Home » Film » Blu-ray Review: Battleship (2012) – You Sunk My Will to Live!

Blu-ray Review: Battleship (2012) – You Sunk My Will to Live!

Please Share...Print this pageTweet about this on Twitter0Share on Facebook0Share on Google+0Pin on Pinterest0Share on TumblrShare on StumbleUpon0Share on Reddit0Email this to someone

The adaptation a much-loved, classic television show into a feature-length theatrical flick has proven pretty much to be a cinch in the past. Why, we’ve seen Addams families, Transformers, and so much more galore come and go for the better part of the last twenty-some-odd years now. Of course, once Hollywood’s finest begin to run out of bad ideas, they have to fall upon something else to draw their inspiration from. Now, it seems, that motivation is being summoned by classic Milton Bradley games that pre-date World War I. Oh, how the mighty have fallen.

Naturally, there’s not a whole heck of a lot to be inspired by with a game like Battleship. In fact, there’s absolutely nothing — save for the famous line from those silly ol’ television commercials, “You sunk my Battleship!” And so, one must look for guidance elsewhere: and steal a bit of this and that from just about every other popular (or at least successful) movie made in the last forty years or so in order to come up with something at least resembling a hazy and sluggish outline of something a cocaine-fueled studio executive might fancy to be a plot.

So, Battleship comes forcefully into play, delivering a tale of alien invasion (drawn from a strategy game, mind you!) that pilfers one moment after another from moving pictures like Star Trek (2009), Independence Day (1996), Aliens (1986), and so on and so forth. When it comes to selling the movie as a whole, however, one must choose its performers carefully — if audiences are to believe a single frame of this poorly stitched-together patchwork quilt made out of recycled celluloid.

Who else can lead Earth against an alien invasion, then, than alleged actor Taylor Kitsch and recording artist Rihanna (in her film debut)? Teenie-bopper audience vote: check. A couple of young, pretty faces alone can’t hold all the weight a solid gold stinker of a sinker like this has to throw at us, though, so there should be at least one name actor here. In this case, it’s a highly-embarrassed (and most likely handsomely-paid) Liam Neeson, who — apart from looking like he’s cross-eyed on the cover art — delivers his worst American accent ever here in a role that he literally phones in at times.

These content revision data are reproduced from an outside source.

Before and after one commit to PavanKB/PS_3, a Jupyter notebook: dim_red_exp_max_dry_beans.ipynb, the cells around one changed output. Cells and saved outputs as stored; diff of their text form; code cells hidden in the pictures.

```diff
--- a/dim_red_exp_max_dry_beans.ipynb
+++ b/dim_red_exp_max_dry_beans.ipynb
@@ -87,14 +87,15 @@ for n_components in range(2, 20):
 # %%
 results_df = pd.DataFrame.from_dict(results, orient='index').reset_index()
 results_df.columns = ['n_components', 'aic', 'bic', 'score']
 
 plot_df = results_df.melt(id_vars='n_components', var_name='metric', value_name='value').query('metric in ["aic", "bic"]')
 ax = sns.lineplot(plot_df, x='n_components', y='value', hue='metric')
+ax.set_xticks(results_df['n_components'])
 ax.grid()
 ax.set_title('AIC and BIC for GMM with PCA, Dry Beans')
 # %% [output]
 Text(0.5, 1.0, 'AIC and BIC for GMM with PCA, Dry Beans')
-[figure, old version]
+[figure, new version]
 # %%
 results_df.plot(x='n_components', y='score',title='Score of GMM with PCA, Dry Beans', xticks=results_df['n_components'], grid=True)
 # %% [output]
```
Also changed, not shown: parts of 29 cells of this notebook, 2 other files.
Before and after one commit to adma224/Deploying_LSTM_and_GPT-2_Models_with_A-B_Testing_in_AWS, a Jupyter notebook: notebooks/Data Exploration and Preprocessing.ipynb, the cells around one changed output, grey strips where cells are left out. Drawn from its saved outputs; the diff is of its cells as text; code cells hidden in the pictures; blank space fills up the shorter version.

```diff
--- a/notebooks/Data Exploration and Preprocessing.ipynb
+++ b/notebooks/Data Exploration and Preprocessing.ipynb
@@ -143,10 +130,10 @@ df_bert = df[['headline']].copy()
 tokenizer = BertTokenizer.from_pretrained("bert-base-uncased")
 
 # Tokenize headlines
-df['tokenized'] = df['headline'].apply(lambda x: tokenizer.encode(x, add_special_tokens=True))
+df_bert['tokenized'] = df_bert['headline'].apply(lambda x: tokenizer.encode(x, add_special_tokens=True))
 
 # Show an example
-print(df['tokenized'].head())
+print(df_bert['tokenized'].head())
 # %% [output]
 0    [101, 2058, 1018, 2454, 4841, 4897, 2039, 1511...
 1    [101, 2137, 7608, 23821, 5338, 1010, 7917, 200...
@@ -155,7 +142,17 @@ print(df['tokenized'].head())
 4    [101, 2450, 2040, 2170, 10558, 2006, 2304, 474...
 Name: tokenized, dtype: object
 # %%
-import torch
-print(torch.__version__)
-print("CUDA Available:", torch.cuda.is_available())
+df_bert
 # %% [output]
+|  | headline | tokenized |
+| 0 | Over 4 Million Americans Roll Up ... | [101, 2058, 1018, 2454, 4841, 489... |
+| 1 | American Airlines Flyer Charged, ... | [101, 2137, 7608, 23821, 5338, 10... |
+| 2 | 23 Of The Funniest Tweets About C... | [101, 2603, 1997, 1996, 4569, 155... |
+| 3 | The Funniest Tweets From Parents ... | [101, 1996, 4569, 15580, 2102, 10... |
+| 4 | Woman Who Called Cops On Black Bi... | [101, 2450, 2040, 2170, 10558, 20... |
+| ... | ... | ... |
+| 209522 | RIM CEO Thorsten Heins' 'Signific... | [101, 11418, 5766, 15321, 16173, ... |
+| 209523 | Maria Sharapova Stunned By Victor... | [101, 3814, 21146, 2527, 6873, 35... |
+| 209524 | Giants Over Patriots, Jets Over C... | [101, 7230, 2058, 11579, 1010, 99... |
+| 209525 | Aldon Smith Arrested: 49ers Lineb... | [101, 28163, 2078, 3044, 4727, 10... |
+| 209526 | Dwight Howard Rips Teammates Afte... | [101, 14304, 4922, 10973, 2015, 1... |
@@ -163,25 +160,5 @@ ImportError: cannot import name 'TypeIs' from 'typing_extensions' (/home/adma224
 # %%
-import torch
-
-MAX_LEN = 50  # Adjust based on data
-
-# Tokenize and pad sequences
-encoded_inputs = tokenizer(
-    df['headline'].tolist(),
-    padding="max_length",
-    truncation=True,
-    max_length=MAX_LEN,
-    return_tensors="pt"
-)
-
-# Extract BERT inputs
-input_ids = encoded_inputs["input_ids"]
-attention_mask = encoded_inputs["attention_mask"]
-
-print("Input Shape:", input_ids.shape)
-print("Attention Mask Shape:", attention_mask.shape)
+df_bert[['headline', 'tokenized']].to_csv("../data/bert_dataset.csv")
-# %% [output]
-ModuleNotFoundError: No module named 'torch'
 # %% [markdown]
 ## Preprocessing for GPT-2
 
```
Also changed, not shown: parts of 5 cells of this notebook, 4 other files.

Now, if you take all of the above ingredients and mix them together, you have a surefire recipe for silliness. In fact, in this case, you have a CGI-laden, bothersome eyesore littered with bad acting, an annoying subwoofer-heavy soundtrack from the same feller who composed the noise heard in the Transformers franchise (oh, I just thought of another movie they ripped-off for this one!), and an extremely clichéd paint-by-numbers script laced with some truly awful dialogue. And yet, somehow, this turkey actually made a profit at the box office.

Pardon me for a moment — my Stupidity Sensors have just gone into overload.

Universal Studios Home Entertainment has brought us the complete and utter travesty that is known as Battleship to Blu-ray so that future generations might learn from our mistakes in a High-Def transfer that is — unlike the film itself — perfect. From the beautiful and vibrant colors, to the strong contrast, and to the finely-edged detail as well, Battleship delivers in terms of video with this release. Likewise, the film’s 5.1 DTS-HD Master Audio lossless soundtrack also kicks some serious alien butt, taking viewers into a world of crappy incidental noise that passes itself as music, lush sound effects culled from the very finest of sound effects libraries, and dialogue like “Holy shit! A hit sir! Hit!”

Special features? You bet. Battleship sports an impressive résumé of extras, beginning with a picture-in-picture video commentary by director Peter Berg. Also included is a more interactive method of suffering through the film via your tablet or computer; an animatic cut of an alternate ending; a tour of the USS Missouri (as featured in the film, much to the Naval Department’s dismay, I’m sure), and several truly forgettable behind-the-scenes/making-of featurettes that bring that old saying to life: “Why, in the name of all that is holy and just, do you think I would be interested in all of this?”

Do yourself a favor and play the board game instead. It at least doesn’t have Rihanna in it.

Powered by

About Luigi Bastardo

Luigi Bastardo is the disgruntled alter-ego of a thirtysomething lad from Northern California who has watched so many weird movies since the tender age of 3 that a conventional life is out of the question. He currently lives in Chico, CA with four cats named Groucho, Harpo, Chico, and Margaret. Seriously.